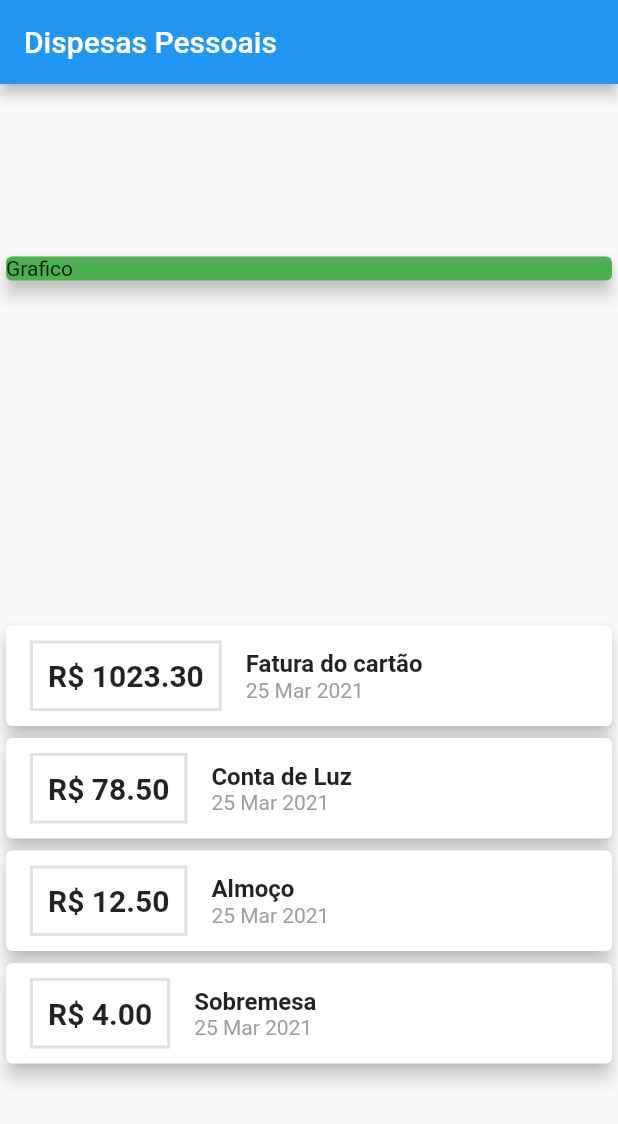
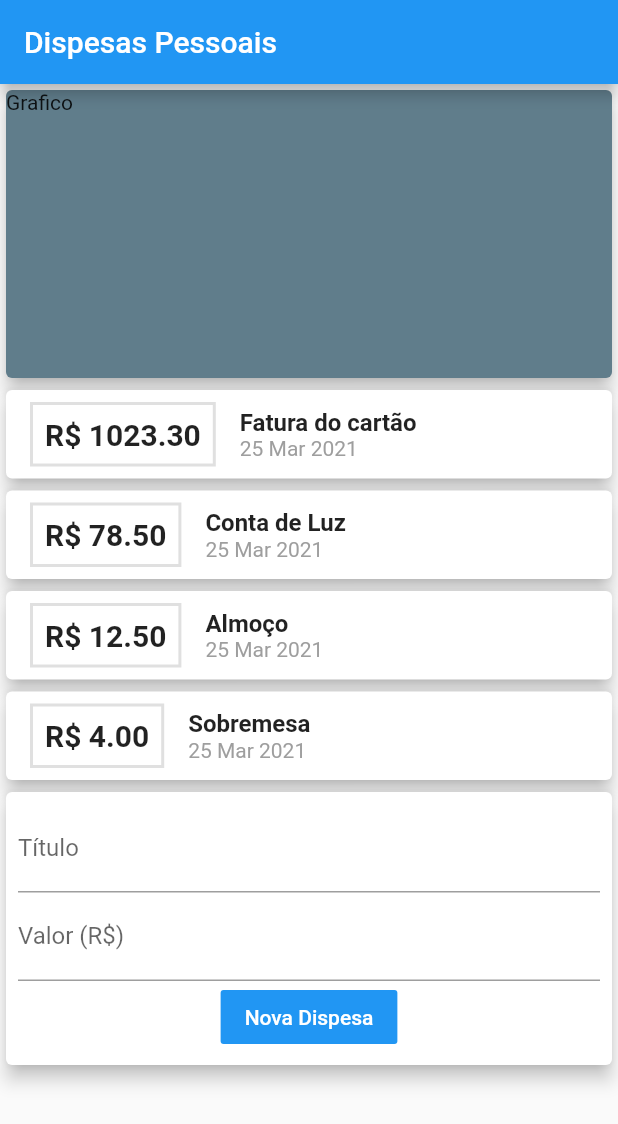
Before and after one commit to DionesioJr/AppFinanceiro, a Flutter app: the screen it shows after launch, on a phone screen of 412 x 824 dp. Shown: the top 1124 px of the screen. Run offline on Flutter 3.47's test engine with Material 2 defaults, Android fonts, the light colour scheme and no system bars.

Commit message:
Implementando textFild

```diff
--- a/lib/screens/home.dart
+++ b/lib/screens/home.dart
@@ -27,14 +27,15 @@
         title: Text("Dispesas Pessoais"),
       ),
       body: Column(
-        mainAxisAlignment: MainAxisAlignment.spaceAround,
+        // mainAxisAlignment: MainAxisAlignment.spaceAround,
         crossAxisAlignment: CrossAxisAlignment.start,
         children: [
           Container(
             width: double.infinity,
+            height: 200,
             child: Card(
               child: Text("Grafico"),
-              color: Colors.green,
+              color: Colors.blueGrey,
               elevation: 5,
             ),
           ),
@@ -54,11 +55,10 @@
                             fontSize: 20,
                             color: Colors.black87),
                       ),
-                      margin:
-                          EdgeInsets.symmetric(horizontal: 16, vertical: 10),
+                      margin: EdgeInsets.symmetric(horizontal: 16, vertical: 8),
                       decoration: BoxDecoration(
                           border: Border.all(color: Colors.black12, width: 2)),
-                      padding: EdgeInsets.all(10),
+                      padding: EdgeInsets.all(8),
                     ),
                     Column(
                       crossAxisAlignment: CrossAxisAlignment.start,
@@ -81,6 +81,28 @@
               );
               // exibindo a lista
             }).toList(),
+          ),
+          Card(
+            elevation: 5,
+            child: Padding(
+              padding: const EdgeInsets.all(8),
+              child: Column(
+                children: [
+                  TextField(
+                    decoration: InputDecoration(labelText: 'Título'),
+                  ),
+                  TextField(
+                    decoration: InputDecoration(labelText: 'Valor (R\$)'),
+                  ),
+                  FlatButton(
+                    child: Text("Nova Dispesa"),
+                    color: Colors.blue,
+                    textColor: Colors.white,
+                    onPressed: () {},
+                  )
+                ],
+              ),
+            ),
           )
         ],
       ),
```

——————

● **WHAT YOU ARE ASKED TO DO**
Your copy of the entries must be exact and must not include any of their pictures.

● **ANSWER BELOW**
Before and after one commit to DionesioJr/AppFinanceiro, a Flutter app: the screen it shows after launch, on a phone screen of 412 x 824 dp. Shown: the top 1124 px of the screen. Run offline on Flutter 3.47's test engine with Material 2 defaults, Android fonts, the light colour scheme and no system bars.

Commit message:
Implementando textFild

```diff
--- a/lib/screens/home.dart
+++ b/lib/screens/home.dart
@@ -27,14 +27,15 @@
         title: Text("Dispesas Pessoais"),
       ),
       body: Column(
-        mainAxisAlignment: MainAxisAlignment.spaceAround,
+        // mainAxisAlignment: MainAxisAlignment.spaceAround,
         crossAxisAlignment: CrossAxisAlignment.start,
         children: [
           Container(
             width: double.infinity,
+            height: 200,
             child: Card(
               child: Text("Grafico"),
-              color: Colors.green,
+              color: Colors.blueGrey,
               elevation: 5,
             ),
           ),
@@ -54,11 +55,10 @@
                             fontSize: 20,
                             color: Colors.black87),
                       ),
-                      margin:
-                          EdgeInsets.symmetric(horizontal: 16, vertical: 10),
+                      margin: EdgeInsets.symmetric(horizontal: 16, vertical: 8),
                       decoration: BoxDecoration(
                           border: Border.all(color: Colors.black12, width: 2)),
-                      padding: EdgeInsets.all(10),
+                      padding: EdgeInsets.all(8),
                     ),
                     Column(
                       crossAxisAlignment: CrossAxisAlignment.start,
@@ -81,6 +81,28 @@
               );
               // exibindo a lista
             }).toList(),
+          ),
+          Card(
+            elevation: 5,
+            child: Padding(
+              padding: const EdgeInsets.all(8),
+              child: Column(
+                children: [
+                  TextField(
+                    decoration: InputDecoration(labelText: 'Título'),
+                  ),
+                  TextField(
+                    decoration: InputDecoration(labelText: 'Valor (R\$)'),
+                  ),
+                  FlatButton(
+                    child: Text("Nova Dispesa"),
+                    color: Colors.blue,
+                    textColor: Colors.white,
+                    onPressed: () {},
+                  )
+                ],
+              ),
+            ),
           )
         ],
       ),
```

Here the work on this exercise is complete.